    If we see ourselves as separate from one another, with no interconnection between us, then I agree with what Quaking Harlot writes, that the cyber-culture of Quaker blogs will more and more "resemble the current status-quo of Quakerism" (and I assume it's Liberal Quakerism to which QH refers).

    But if we see ourselves as interconnected despite the cyber-distance that separates us; if we allow for the possibility that we may be opened and transformed by the Spirit of God that speaks through our blogposts, then the self-same cyber-culture of Quaker blogs can more and more resemble the radical covenant community that God yearns for and that some of us are working to restore.



    Anonymous said...

    Hi, Liz!

    For what it's worth, I've just written a set of advices on how to comment at blog sites, which I've placed on the navigation bar at my blog site.

    It's something that I think most people don't need -- they know all that stuff already. But it might be helpful for a few.

    Comments would be welcome, naturally.

    Anonymous said...

    I am all for guidelines here and there or else we kind of just flail around aimlessly. Isn't this the point of learning, and discipleship, and maturing? And isn't that something we all desire at some level? I agree with you Liz and I appreciated the ideas you put forth here.

    Chris Frazier from Q2 also shares your theory about Quakers needing to be against things - and I wonder how this may be causing much deeper issues systemically than just blogging? I think that can be for a later dated though.

    Cat C-B (and/or Peter B) said...

    Thank you for this post. I have liked your previous posts on this thread, too... I think because I have found it easy for me to "listen" to your posts in a way that helps me gain clearness along the way. In a sense, though I'm not sure a Q-blog F&P makes sense, I do feel as if the blogs I treasure most, and the comments of my favorite bloggers, act as a kind of clearness committee for me.

    In that light, I especially appreciated the queries you presented on testing leadings.

    Like you, I think I sometimes blog what I do in order to get some of the "push back" you write about from other bloggers.

    I have no doubts that we are interconnected "despite the cyber-distance that separates us," and that, when we can find it and be faithful to it, the kind of "radical community" (or is it "sense of community"?) you write about is a powerful, even a delicious reflection of Spirit. But then, it's hard to find and be faithful to flesh-and-blood community, even when we're standing right in it. We're bound to fail--quite a lot--in finding those connections. A lot of the communications we send won't be the right words at the right time.

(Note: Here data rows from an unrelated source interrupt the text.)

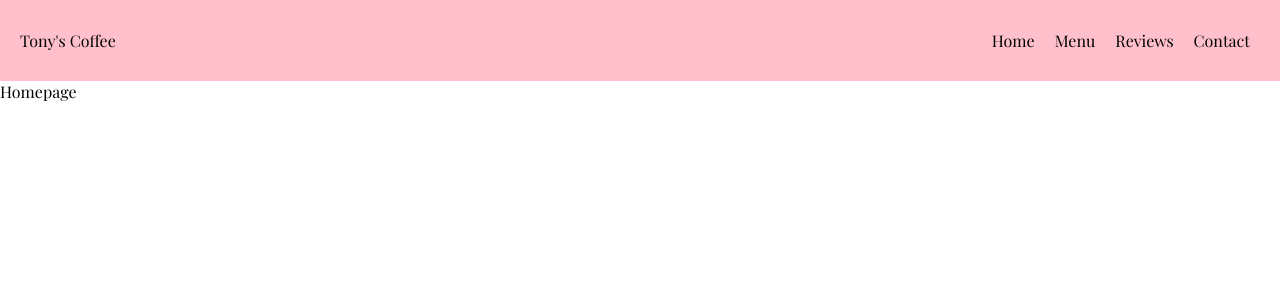
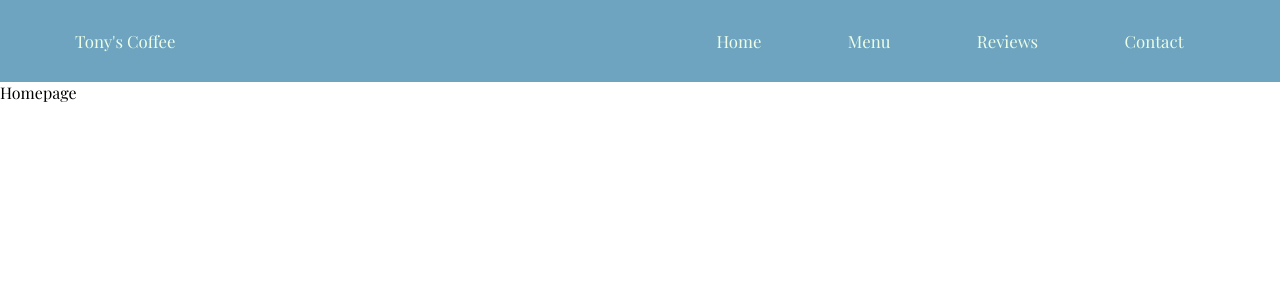
Before and after one commit to ingl3585/coffee-shop, a React (Create React App) app: page / in a window 1280 px wide. Shown: the top 300 px of the page. Built offline with nearby package versions, Linux system fonts and the light colour scheme.

Commit message:
updating navbar

```diff
--- a/src/components/Navbar/navbar.css
+++ b/src/components/Navbar/navbar.css
@@ -1,5 +1,5 @@
 section {
-    background-color: pink;
+    background-color: #6EA4BF;
     padding: 20px;
     display: flex;
     justify-content: space-between;
@@ -8,11 +8,16 @@ section {
 
 .logo a {
     text-decoration: none;
-    color: black;
+    color: #ECFEE8;
 }
 
 nav.navigation {
     display: none;
+}
+
+nav.navigation a:hover, .logo a:hover {
+    color: #41337A;
+    transition: 0.25s;
 }
 
 nav.navigation.active {
@@ -25,12 +30,12 @@ nav.navigation.active {
     top: 0;
     width: 100%;
     height: 100%;
-    background-color: pink;
+    background-color: #6EA4BF;
 }
 
 nav.navigation.active a {
     padding: 20px;
-    color: black;
+    color: #ECFEE8;
     font-weight: 500;
     text-decoration: none;
 }
@@ -46,13 +51,19 @@ img.show {
 }
 
 @media screen and (min-width: 991px) {
+    .logo a {
+        font-size: 1.05rem;
+        margin-left: 55px;
+    }
     nav.navigation {
+        width: 50%;
         display: flex;
+        justify-content: space-evenly;
     }
     nav.navigation a {
-        font-size: 16px;
+        font-size: 1.05rem;
         padding: 10px;
-        color: black;
+        color: #ECFEE8;
         text-decoration: none;
     }
     div.toggleBox {
```
Also changed, not shown: src/App.css (+7 -0 lines).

    But sometimes they will, I think. (Your words often are for me.) And that's worth risking being "too individualistic", or seeming arrogant, or making mistakes and being wrong. I think as long as we can forgive one another our inevitable stumblings, it's still helpful, despite the difficulty of seasoning our ideas in any communal Quaker way. We can still try, as long as we stay a little humble.

    Or, at least, that's what it seems to me.

    Liz Opp said...

    Wess - Thanks for your comment and for the mention of Chris Frazier's Quaker 2.0. Do you have a specific link for the post which you refer to? And I'd be curious to hear more from you about "deeper systemic issues" that Quakers may have, about "needing to be against things." That idea makes me go Hmmmmm...

    Cat - Glad you are finding some of what I write "serviceable." smile As for the queries on testing leadings, they are a paraphrase of what Paul Lacey has written, particularly his Pendle Hill Pamphlet (#264), which is plainly called "Leading and Being Led."

    I also agree with you, Cat, that forgiving one another "our inevitable stumblings" is a part of the work of being in a blessed community.